nep-cna New Economics Papers
on China
Issue of 2017‒02‒05
six papers chosen by
Zheng Fang
Ohio State University

  1. Social Networks and Mental Health Problems: Evidence from Rural-to-Urban Migrants in China By Meng, Xin; Xue, Sen
  2. Firm Response to Competitive Shocks: Evidence from China’s Minimum Wage Policy By Harald Hau; Yi Huang; Gewei Wang
  3. Innovation in Enterprises and Enterprises Characteristics: A Survey study in China By Xu, Yilan
  4. Factors influencing Chinese farmer demand for vegetable price insurance in Beijing-Tianjin-Hebei region By Guan, Xue; Ahrendsen, Bruce L.; Liu, Yumei
  5. China's post-coal growth By Ye Qi; Nicholas Stern; Tong Wu; Jiaqi Lu; Fergus Green
  6. The effect of institutional ownership on firm innovation: Evidence from Chinese listed firms By Rong, Zhao; Wu, Xiaokai; Boeing, Philipp

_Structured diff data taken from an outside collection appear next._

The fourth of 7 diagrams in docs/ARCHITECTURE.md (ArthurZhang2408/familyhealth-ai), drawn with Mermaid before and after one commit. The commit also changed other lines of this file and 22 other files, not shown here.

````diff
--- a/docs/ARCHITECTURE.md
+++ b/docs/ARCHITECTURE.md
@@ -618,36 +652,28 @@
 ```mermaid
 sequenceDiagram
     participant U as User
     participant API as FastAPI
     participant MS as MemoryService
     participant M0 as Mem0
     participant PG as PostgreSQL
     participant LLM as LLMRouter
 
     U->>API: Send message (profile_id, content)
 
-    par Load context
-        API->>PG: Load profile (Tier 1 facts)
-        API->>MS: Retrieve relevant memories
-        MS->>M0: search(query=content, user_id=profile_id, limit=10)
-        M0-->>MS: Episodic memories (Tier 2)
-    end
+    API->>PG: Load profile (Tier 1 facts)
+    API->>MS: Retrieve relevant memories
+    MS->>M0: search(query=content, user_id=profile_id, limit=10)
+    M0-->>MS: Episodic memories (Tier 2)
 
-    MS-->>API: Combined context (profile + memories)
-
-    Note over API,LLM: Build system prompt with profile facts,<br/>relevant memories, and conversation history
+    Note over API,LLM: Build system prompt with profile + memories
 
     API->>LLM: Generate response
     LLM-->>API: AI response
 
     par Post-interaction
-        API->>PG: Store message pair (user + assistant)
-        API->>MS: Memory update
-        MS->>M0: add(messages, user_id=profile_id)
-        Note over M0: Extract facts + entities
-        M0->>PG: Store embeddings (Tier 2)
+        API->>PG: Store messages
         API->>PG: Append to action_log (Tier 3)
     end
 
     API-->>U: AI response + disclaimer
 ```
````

  1. By: Meng, Xin (Australian National University); Xue, Sen (Jinan University)
    Abstract: Over the past two decades, more than 160 million rural residents have migrated to cities in China. They are usually separated from their rural families and work in an unfamiliar, and sometimes hostile, city environment. This paper investigates to what extent city social networks alleviate mental health problems among these migrants. Using the longitudinal migrant survey from the Rural-to-Urban Migration in China (RUMiC) project, we find that larger social networks are significantly correlated with fewer mental health problems in both OLS and fixed effect estimates. To mitigate the endogeneity issue, we use past rainfall in the home county and the distance between home village and the closest transportation centre as the instrument variables for city social networks. The instrument variable estimates and fixed effect instrumental variable estimates suggest that an additional person in the city social networks of migrants reduces GHQ 12 by 0.12 to 0.16 Likert points. The results are robust for migrants who are less educated, who work long hours and who do not have access to social insurances in the city.
    Keywords: mental health, social networks, migration, China

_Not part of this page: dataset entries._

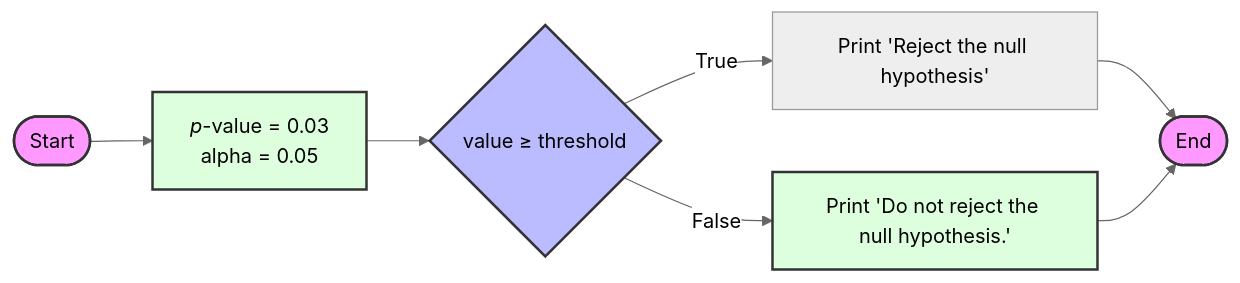
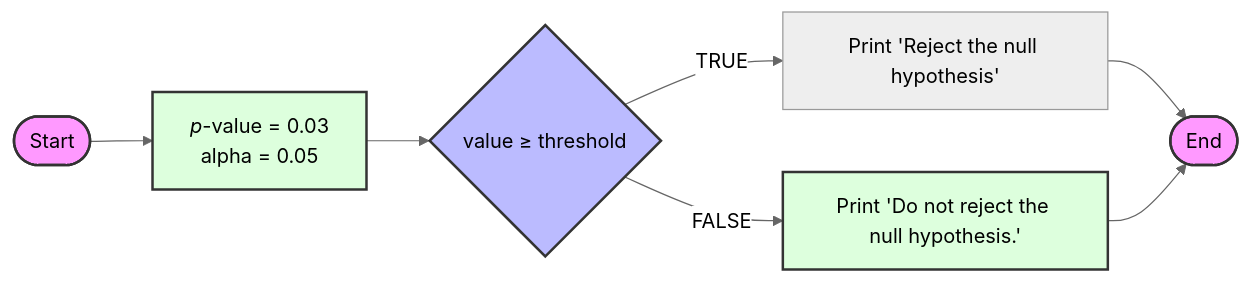
One commit to coatless-textbooks/c4ds changed the sixth of 6 diagrams in selection-control.qmd. Above: the diagram before and after it, drawn with Mermaid (neutral theme). The commit also changed other lines of this file and 1 other file, not shown here.

Commit message:
R TRUE/FALSE type instead of True/False.

````diff
--- a/selection-control.qmd
+++ b/selection-control.qmd
@@ -291,19 +289,19 @@
 ```{mermaid}
 %%| label: fig-if-else-p-value-example
 %%| fig-cap: Visual representation of the if-else statement applied to significance testing
 %%| echo: false
 graph LR
     A([Start]) --> B["`*p*-value = 0.03
     alpha = 0.05`"]
     B --> C{"value &ge; threshold"}
-    C -->|True| D["Print 'Reject the null hypothesis'"]
-    C -->|False| E["Print 'Do not reject the null hypothesis.'"]
+    C -->|TRUE| D["Print 'Reject the null hypothesis'"]
+    C -->|FALSE| E["Print 'Do not reject the null hypothesis.'"]
     D --> F([End])
     E --> F
 
     style A fill:#f9f,stroke:#333,stroke-width:2px
     style B fill:#dfd,stroke:#333,stroke-width:2px
     style C fill:#bbf,stroke:#333,stroke-width:2px
     style F fill:#f9f,stroke:#333,stroke-width:2px
     style E fill:#dfd,stroke:#333,stroke-width:2px
 ```
````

    JEL: I12 I18 J61
    Date: 2017–01
  2. By: Harald Hau (University of Geneva, Swiss Finance Institute, Centre for Economic Policy Research (CEPR), and CESifo (Center for Economic Studies and Ifo Institute)); Yi Huang (Graduate Institute of International and Development Studies); Gewei Wang (Graduate Institute of International and Development Studies (IHEID))
    Abstract: The large regional variation of minimum wage changes in 2002-08 implies that Chinese manufacturing firms experienced competitive shocks as a function of firm location and their low-wage employment share. We find that minimum wage hikes accelerate the input substitution from labor to capital in low-wage firms, reduce employment growth, but also accelerate total factor productivity growth particularly among the less productive firms under private Chinese or foreign ownership, but not among state-owned enterprises. The heterogeneous firm response to labor cost shocks can be explained by differences in governance or management practice, but is difficult to reconcile with the idea that competitive pressure is a substitute for governance quality.
    Keywords: Firm productivity, capital investment, minimum wage policy
    JEL: D24 G31 J24 J31 O14
    Date: 2016–08
  3. By: Xu, Yilan
    Abstract: Innovation is one of the most important factors in production at enterprise level. Substantial studies have been deployed in this topic, but rare researches have been focused on the relation between innovation and the enterprise characteristics, especially the case in China. In this paper, the author analyzes the China Enterprise Survey 2012 established by the World Bank through logistic regressions, and concludes some interesting findings, such as that the R&D input in China showing negative relationship with the firm size, enterprises without internationally-recognized quality certifications or technologies licensed from a foreign-owned company are showing with more R&D input, etc. The results uncovered very practical implications to both enterprises in China and the government, which could guide them to make better decisions in terms of enterprises development and economy policies.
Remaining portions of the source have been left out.